Work task
For each entry below, write an exact copy and leave out the images.

Version comparison data
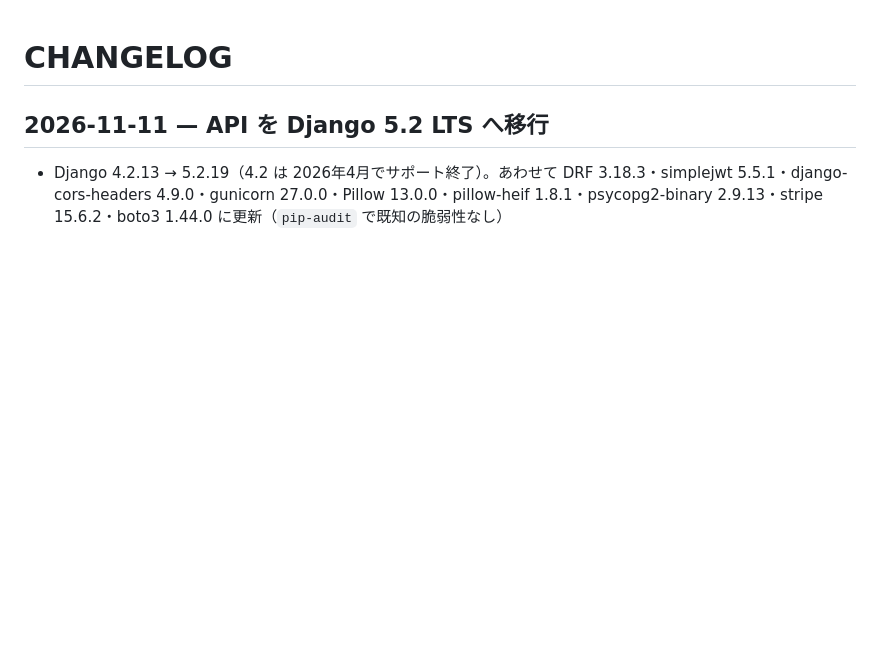
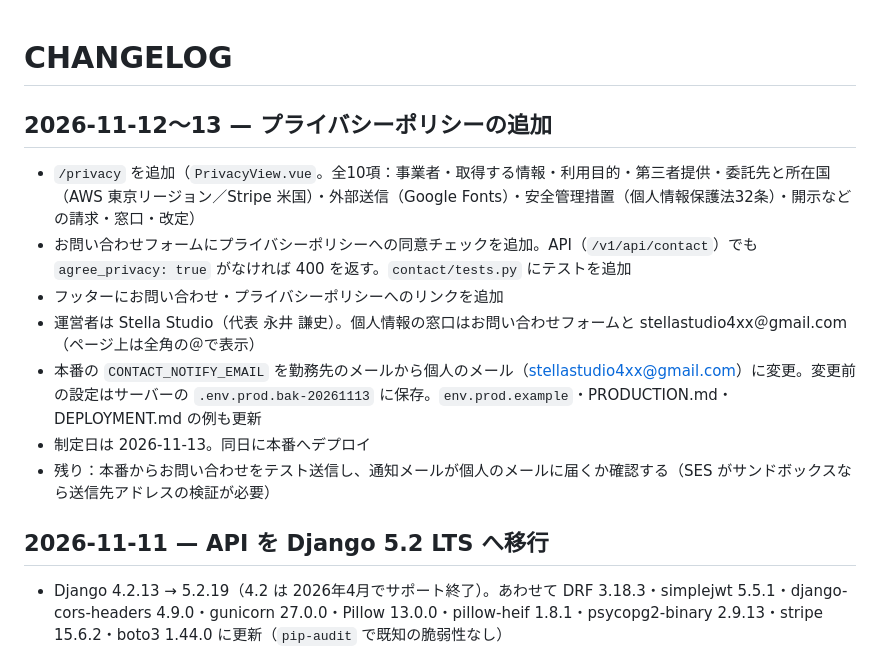
Before and after one commit to kekenzy/muybien, a Markdown page: CHANGELOG.md, the part around the change. GitHub-like rendering; blank space fills up the shorter version.

Commit message:
docs: CHANGELOG にプライバシーポリシー追加の記録を足す
Co-Authored-By: Claude Opus 5.5 <noreply@anthropic.com>

```diff
--- a/CHANGELOG.md
+++ b/CHANGELOG.md
@@ -1,4 +1,14 @@
 # CHANGELOG
+
+## 2026-11-12〜13 — プライバシーポリシーの追加
+
+- `/privacy` を追加（`PrivacyView.vue`。全10項：事業者・取得する情報・利用目的・第三者提供・委託先と所在国（AWS 東京リージョン／Stripe 米国）・外部送信（Google Fonts）・安全管理措置（個人情報保護法32条）・開示などの請求・窓口・改定）
+- お問い合わせフォームにプライバシーポリシーへの同意チェックを追加。API（`/v1/api/contact`）でも `agree_privacy: true` がなければ 400 を返す。`contact/tests.py` にテストを追加
+- フッターにお問い合わせ・プライバシーポリシーへのリンクを追加
+- 運営者は Stella Studio（代表 永井 謙史）。個人情報の窓口はお問い合わせフォームと stellastudio4xx＠gmail.com（ページ上は全角の＠で表示）
+- 本番の `CONTACT_NOTIFY_EMAIL` を勤務先のメールから個人のメール（stellastudio4xx@gmail.com）に変更。変更前の設定はサーバーの `.env.prod.bak-20261113` に保存。`env.prod.example`・PRODUCTION.md・DEPLOYMENT.md の例も更新
+- 制定日は 2026-11-13。同日に本番へデプロイ
+- 残り：本番からお問い合わせをテスト送信し、通知メールが個人のメールに届くか確認する（SES がサンドボックスなら送信先アドレスの検証が必要）
 
 ## 2026-11-11 — API を Django 5.2 LTS へ移行
 
```
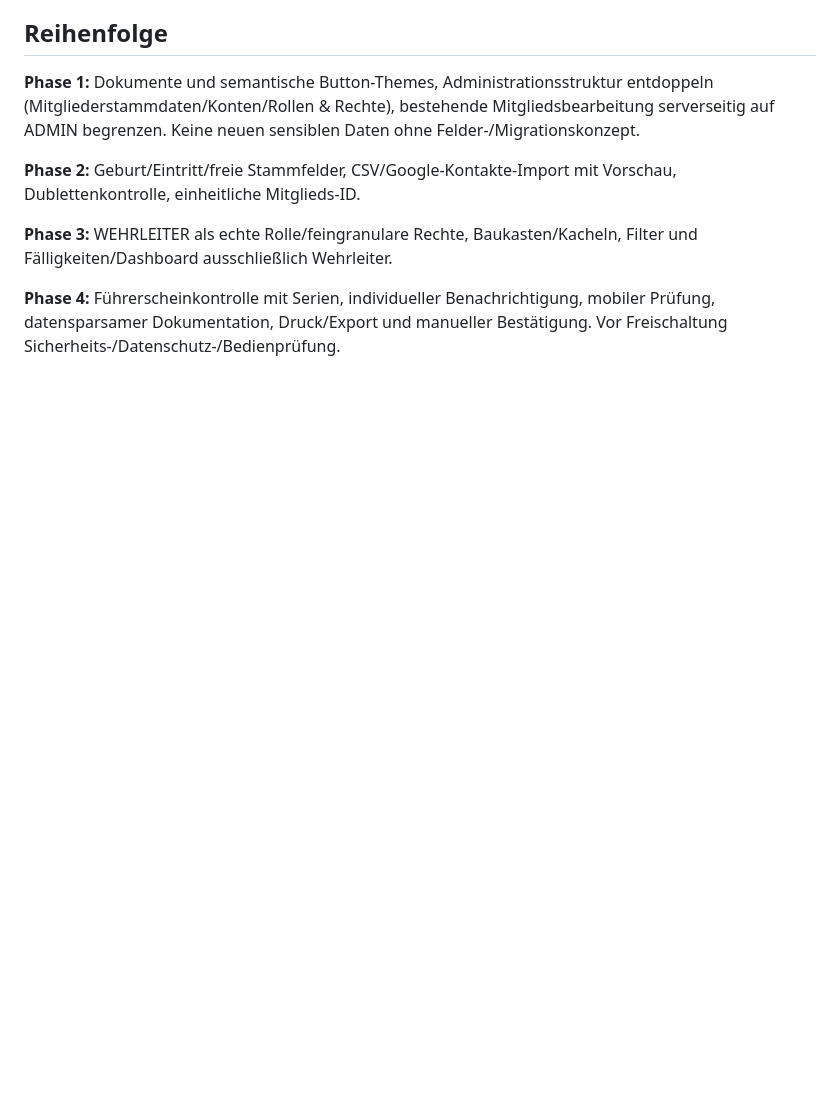
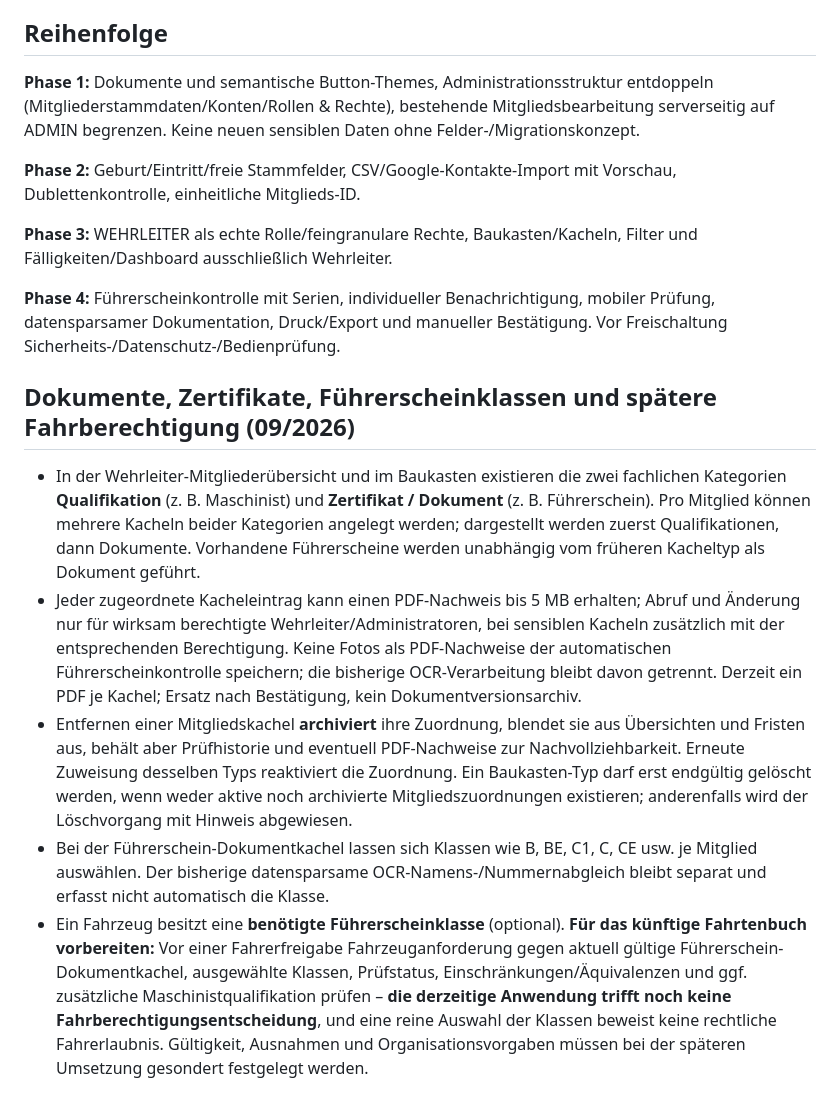
Before and after one commit to kesselbuettner-dot/ffh_Verwaltung, a Markdown page: docs/MITGLIEDER_WEHRLEITUNG.md, the part around the change. Rendered like a GitHub page; blank space fills up the shorter version.

Commit message:
Document and style qualifications versus certificates, PDF retention, license classes and future vehicle logbook eligibility requirement

```diff
--- a/docs/MITGLIEDER_WEHRLEITUNG.md
+++ b/docs/MITGLIEDER_WEHRLEITUNG.md
@@ -52,3 +52,11 @@ CSV: UTF-8, konfigurierbarer Separator, Vorschau mit Spaltenzuordnung und Dublet
 **Phase 3:** WEHRLEITER als echte Rolle/feingranulare Rechte, Baukasten/Kacheln, Filter und Fälligkeiten/Dashboard ausschließlich Wehrleiter.
 
 **Phase 4:** Führerscheinkontrolle mit Serien, individueller Benachrichtigung, mobiler Prüfung, datensparsamer Dokumentation, Druck/Export und manueller Bestätigung. Vor Freischaltung Sicherheits-/Datenschutz-/Bedienprüfung.
+
+## Dokumente, Zertifikate, Führerscheinklassen und spätere Fahrberechtigung (09/2026)
+
+- In der Wehrleiter-Mitgliederübersicht und im Baukasten existieren die zwei fachlichen Kategorien **Qualifikation** (z. B. Maschinist) und **Zertifikat / Dokument** (z. B. Führerschein). Pro Mitglied können mehrere Kacheln beider Kategorien angelegt werden; dargestellt werden zuerst Qualifikationen, dann Dokumente. Vorhandene Führerscheine werden unabhängig vom früheren Kacheltyp als Dokument geführt.
+- Jeder zugeordnete Kacheleintrag kann einen PDF-Nachweis bis 5 MB erhalten; Abruf und Änderung nur für wirksam berechtigte Wehrleiter/Administratoren, bei sensiblen Kacheln zusätzlich mit der entsprechenden Berechtigung. Keine Fotos als PDF-Nachweise der automatischen Führerscheinkontrolle speichern; die bisherige OCR-Verarbeitung bleibt davon getrennt. Derzeit ein PDF je Kachel; Ersatz nach Bestätigung, kein Dokumentversionsarchiv.
+- Entfernen einer Mitgliedskachel **archiviert** ihre Zuordnung, blendet sie aus Übersichten und Fristen aus, behält aber Prüfhistorie und eventuell PDF-Nachweise zur Nachvollziehbarkeit. Erneute Zuweisung desselben Typs reaktiviert die Zuordnung. Ein Baukasten-Typ darf erst endgültig gelöscht werden, wenn weder aktive noch archivierte Mitgliedszuordnungen existieren; anderenfalls wird der Löschvorgang mit Hinweis abgewiesen.
+- Bei der Führerschein-Dokumentkachel lassen sich Klassen wie B, BE, C1, C, CE usw. je Mitglied auswählen. Der bisherige datensparsame OCR-Namens-/Nummernabgleich bleibt separat und erfasst nicht automatisch die Klasse.
+- Ein Fahrzeug besitzt eine **benötigte Führerscheinklasse** (optional). **Für das künftige Fahrtenbuch vorbereiten:** Vor einer Fahrerfreigabe Fahrzeuganforderung gegen aktuell gültige Führerschein-Dokumentkachel, ausgewählte Klassen, Prüfstatus, Einschränkungen/Äquivalenzen und ggf. zusätzliche Maschinistqualifikation prüfen – **die derzeitige Anwendung trifft noch keine Fahrberechtigungsentscheidung**, und eine reine Auswahl der Klassen beweist keine rechtliche Fahrerlaubnis. Gültigkeit, Ausnahmen und Organisationsvorgaben müssen bei der späteren Umsetzung gesondert festgelegt werden.
```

Solution below
Before and after one commit to kekenzy/muybien, a Markdown page: CHANGELOG.md, the part around the change. GitHub-like rendering; blank space fills up the shorter version.

Commit message:
docs: CHANGELOG にプライバシーポリシー追加の記録を足す
Co-Authored-By: Claude Opus 5.5 <noreply@anthropic.com>

```diff
--- a/CHANGELOG.md
+++ b/CHANGELOG.md
@@ -1,4 +1,14 @@
 # CHANGELOG
+
+## 2026-11-12〜13 — プライバシーポリシーの追加
+
+- `/privacy` を追加（`PrivacyView.vue`。全10項：事業者・取得する情報・利用目的・第三者提供・委託先と所在国（AWS 東京リージョン／Stripe 米国）・外部送信（Google Fonts）・安全管理措置（個人情報保護法32条）・開示などの請求・窓口・改定）
+- お問い合わせフォームにプライバシーポリシーへの同意チェックを追加。API（`/v1/api/contact`）でも `agree_privacy: true` がなければ 400 を返す。`contact/tests.py` にテストを追加
+- フッターにお問い合わせ・プライバシーポリシーへのリンクを追加
+- 運営者は Stella Studio（代表 永井 謙史）。個人情報の窓口はお問い合わせフォームと stellastudio4xx＠gmail.com（ページ上は全角の＠で表示）
+- 本番の `CONTACT_NOTIFY_EMAIL` を勤務先のメールから個人のメール（stellastudio4xx@gmail.com）に変更。変更前の設定はサーバーの `.env.prod.bak-20261113` に保存。`env.prod.example`・PRODUCTION.md・DEPLOYMENT.md の例も更新
+- 制定日は 2026-11-13。同日に本番へデプロイ
+- 残り：本番からお問い合わせをテスト送信し、通知メールが個人のメールに届くか確認する（SES がサンドボックスなら送信先アドレスの検証が必要）
 
 ## 2026-11-11 — API を Django 5.2 LTS へ移行
 
```
Before and after one commit to kesselbuettner-dot/ffh_Verwaltung, a Markdown page: docs/MITGLIEDER_WEHRLEITUNG.md, the part around the change. Rendered like a GitHub page; blank space fills up the shorter version.

Commit message:
Document and style qualifications versus certificates, PDF retention, license classes and future vehicle logbook eligibility requirement

```diff
--- a/docs/MITGLIEDER_WEHRLEITUNG.md
+++ b/docs/MITGLIEDER_WEHRLEITUNG.md
@@ -52,3 +52,11 @@ CSV: UTF-8, konfigurierbarer Separator, Vorschau mit Spaltenzuordnung und Dublet
 **Phase 3:** WEHRLEITER als echte Rolle/feingranulare Rechte, Baukasten/Kacheln, Filter und Fälligkeiten/Dashboard ausschließlich Wehrleiter.
 
 **Phase 4:** Führerscheinkontrolle mit Serien, individueller Benachrichtigung, mobiler Prüfung, datensparsamer Dokumentation, Druck/Export und manueller Bestätigung. Vor Freischaltung Sicherheits-/Datenschutz-/Bedienprüfung.
+
+## Dokumente, Zertifikate, Führerscheinklassen und spätere Fahrberechtigung (09/2026)
+
+- In der Wehrleiter-Mitgliederübersicht und im Baukasten existieren die zwei fachlichen Kategorien **Qualifikation** (z. B. Maschinist) und **Zertifikat / Dokument** (z. B. Führerschein). Pro Mitglied können mehrere Kacheln beider Kategorien angelegt werden; dargestellt werden zuerst Qualifikationen, dann Dokumente. Vorhandene Führerscheine werden unabhängig vom früheren Kacheltyp als Dokument geführt.
+- Jeder zugeordnete Kacheleintrag kann einen PDF-Nachweis bis 5 MB erhalten; Abruf und Änderung nur für wirksam berechtigte Wehrleiter/Administratoren, bei sensiblen Kacheln zusätzlich mit der entsprechenden Berechtigung. Keine Fotos als PDF-Nachweise der automatischen Führerscheinkontrolle speichern; die bisherige OCR-Verarbeitung bleibt davon getrennt. Derzeit ein PDF je Kachel; Ersatz nach Bestätigung, kein Dokumentversionsarchiv.
+- Entfernen einer Mitgliedskachel **archiviert** ihre Zuordnung, blendet sie aus Übersichten und Fristen aus, behält aber Prüfhistorie und eventuell PDF-Nachweise zur Nachvollziehbarkeit. Erneute Zuweisung desselben Typs reaktiviert die Zuordnung. Ein Baukasten-Typ darf erst endgültig gelöscht werden, wenn weder aktive noch archivierte Mitgliedszuordnungen existieren; anderenfalls wird der Löschvorgang mit Hinweis abgewiesen.
+- Bei der Führerschein-Dokumentkachel lassen sich Klassen wie B, BE, C1, C, CE usw. je Mitglied auswählen. Der bisherige datensparsame OCR-Namens-/Nummernabgleich bleibt separat und erfasst nicht automatisch die Klasse.
+- Ein Fahrzeug besitzt eine **benötigte Führerscheinklasse** (optional). **Für das künftige Fahrtenbuch vorbereiten:** Vor einer Fahrerfreigabe Fahrzeuganforderung gegen aktuell gültige Führerschein-Dokumentkachel, ausgewählte Klassen, Prüfstatus, Einschränkungen/Äquivalenzen und ggf. zusätzliche Maschinistqualifikation prüfen – **die derzeitige Anwendung trifft noch keine Fahrberechtigungsentscheidung**, und eine reine Auswahl der Klassen beweist keine rechtliche Fahrerlaubnis. Gültigkeit, Ausnahmen und Organisationsvorgaben müssen bei der späteren Umsetzung gesondert festgelegt werden.
```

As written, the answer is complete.